▶ _PROBLEM STATEMENT_:
Please tally the lines below that contain the word "widget" and reply with the total alone.

(Recorded data)
....

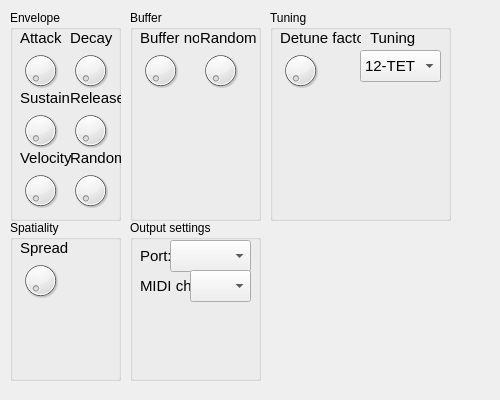
This is python/controller/ui/synth-controller.ui in kj-jondell/Diabetes-Synth as Qt 5 draws it before an edit. The edited form follows.
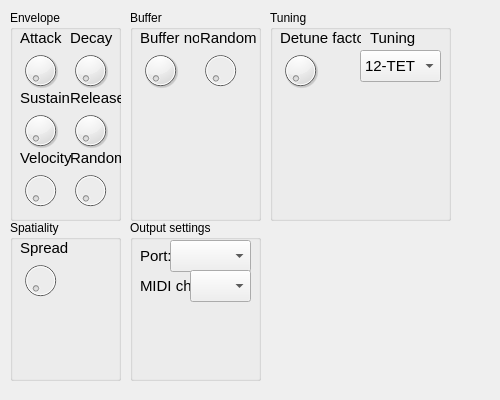
This is the edited form.

What changed in the file:
```diff
--- a/python/controller/ui/synth-controller.ui
+++ b/python/controller/ui/synth-controller.ui
@@ -186,6 +186,9 @@
     </property>
    </widget>
    <widget class="QDial" name="velocity_sensitivity">
+    <property name="enabled">
+     <bool>false</bool>
+    </property>
     <property name="geometry">
      <rect>
       <x>10</x>
@@ -217,6 +220,9 @@
     </property>
    </widget>
    <widget class="QDial" name="envelope_random">
+    <property name="enabled">
+     <bool>false</bool>
+    </property>
     <property name="geometry">
      <rect>
       <x>60</x>
@@ -277,6 +283,9 @@
     </property>
    </widget>
    <widget class="QDial" name="buffer_random">
+    <property name="enabled">
+     <bool>false</bool>
+    </property>
     <property name="geometry">
      <rect>
       <x>70</x>
@@ -421,6 +430,9 @@
     <string>Spatiality</string>
    </property>
    <widget class="QDial" name="stereo_spread">
+    <property name="enabled">
+     <bool>false</bool>
+    </property>
     <property name="geometry">
      <rect>
       <x>10</x>
```
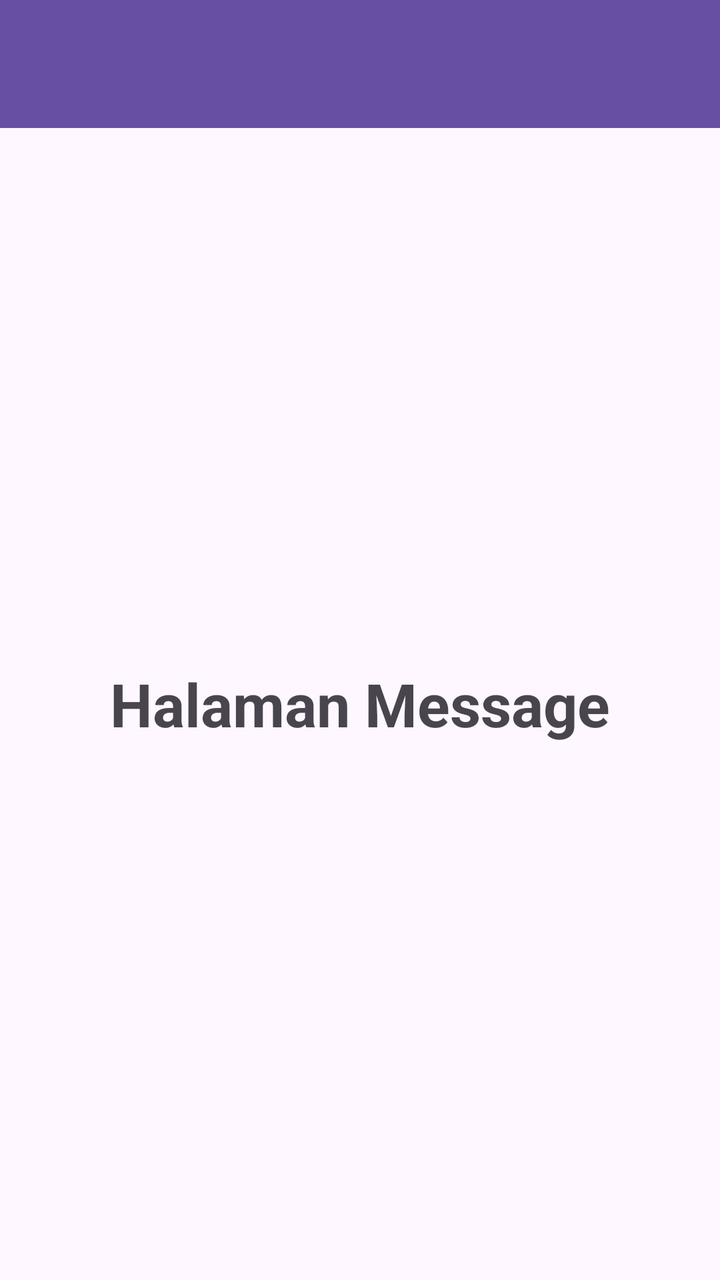
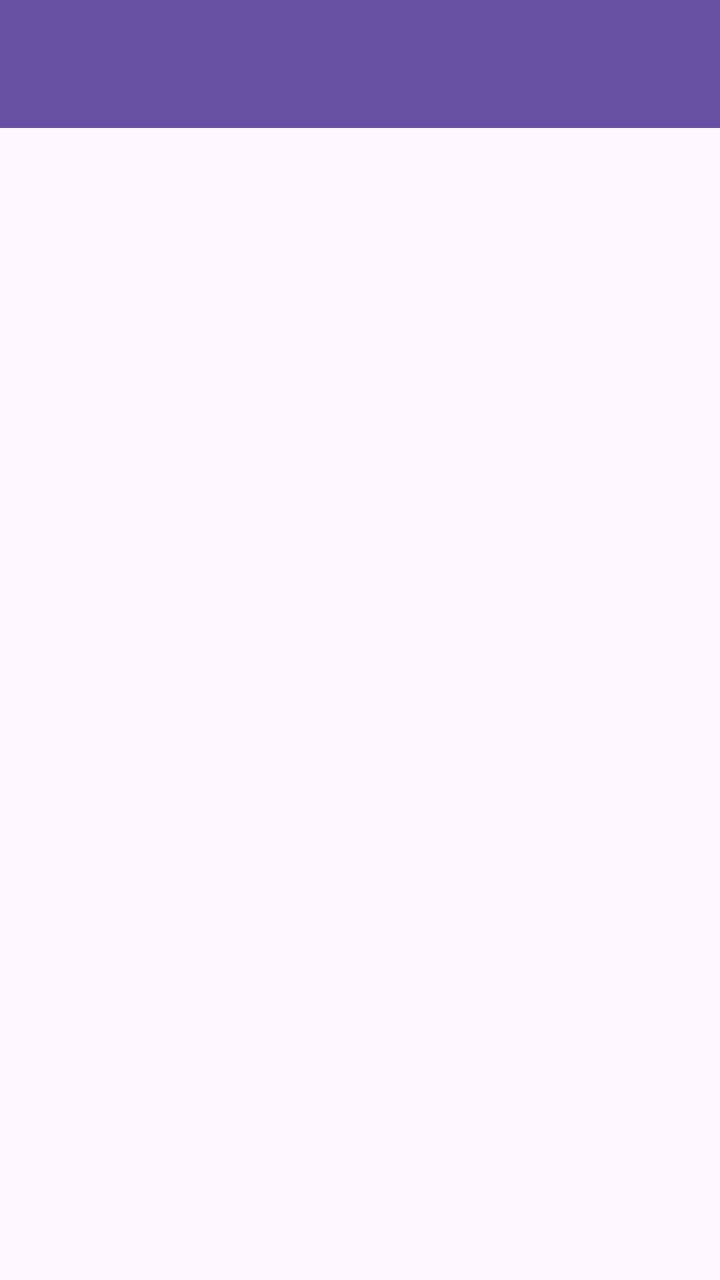

Before-and-after screenshots of an Android layout around one commit, followed by the original layout XML and the change that was made.
<!-- AndroidManifest.xml: application theme Theme.PratikumMobileRifa -->
<!-- res/layout/fragment_message.xml -->
<?xml version="1.0" encoding="utf-8"?>
<LinearLayout xmlns:android="http://schemas.android.com/apk/res/android"
    xmlns:tools="http://schemas.android.com/tools"
    android:layout_width="match_parent"
    android:layout_height="match_parent"
    android:orientation="vertical"
    tools:context=".Message.MessageFragment">

    <androidx.appcompat.widget.Toolbar
        android:id="@+id/toolbar"
        android:layout_width="match_parent"
        android:layout_height="?attr/actionBarSize"
        android:background="?attr/colorPrimary"
        android:theme="@style/ThemeOverlay.AppCompat.Dark.ActionBar" />

    <TextView
        android:layout_width="match_parent"
        android:layout_height="match_parent"
        android:textSize="30sp"
        android:textStyle="bold"
        android:gravity="center"
        android:text="Halaman Message" />

</LinearLayout>
<!-- resources referenced by this layout -->
<resources>
  <style name="Theme.PratikumMobileRifa" parent="Base.Theme.PratikumMobileRifa" />
  <style name="Base.Theme.PratikumMobileRifa" parent="Theme.Material3.DayNight.NoActionBar">
          
          
      </style>
</resources>

<!-- the commit's change to res/layout/fragment_message.xml (unified diff, before → after) -->
@@ -1,24 +1,31 @@
 <?xml version="1.0" encoding="utf-8"?>
-<LinearLayout xmlns:android="http://schemas.android.com/apk/res/android"
+<androidx.coordinatorlayout.widget.CoordinatorLayout xmlns:android="http://schemas.android.com/apk/res/android"
+    xmlns:app="http://schemas.android.com/apk/res-auto"
     xmlns:tools="http://schemas.android.com/tools"
     android:layout_width="match_parent"
     android:layout_height="match_parent"
-    android:orientation="vertical"
     tools:context=".Message.MessageFragment">
 
-    <androidx.appcompat.widget.Toolbar
-        android:id="@+id/toolbar"
+    <com.google.android.material.appbar.AppBarLayout
+        android:id="@+id/appBarLayout"
         android:layout_width="match_parent"
-        android:layout_height="?attr/actionBarSize"
-        android:background="?attr/colorPrimary"
-        android:theme="@style/ThemeOverlay.AppCompat.Dark.ActionBar" />
+        android:layout_height="wrap_content"
+        android:theme="@style/ThemeOverlay.AppCompat.Dark.ActionBar">
 
-    <TextView
+        <androidx.appcompat.widget.Toolbar
+            android:id="@+id/toolbar"
+            android:layout_width="match_parent"
+            android:layout_height="?attr/actionBarSize"
+            android:background="?attr/colorPrimary"
+            app:layout_scrollFlags="scroll|enterAlways"
+            app:titleTextColor="@android:color/white" />
+
+    </com.google.android.material.appbar.AppBarLayout>
+
+    <ListView
+        android:id="@+id/listViewItems"
         android:layout_width="match_parent"
         android:layout_height="match_parent"
-        android:textSize="30sp"
-        android:textStyle="bold"
-        android:gravity="center"
-        android:text="Halaman Message" />
+        app:layout_behavior="@string/appbar_scrolling_view_behavior" />
 
-</LinearLayout>
+</androidx.coordinatorlayout.widget.CoordinatorLayout>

....

▶ _REPLY TO THE EXERCISE_:
12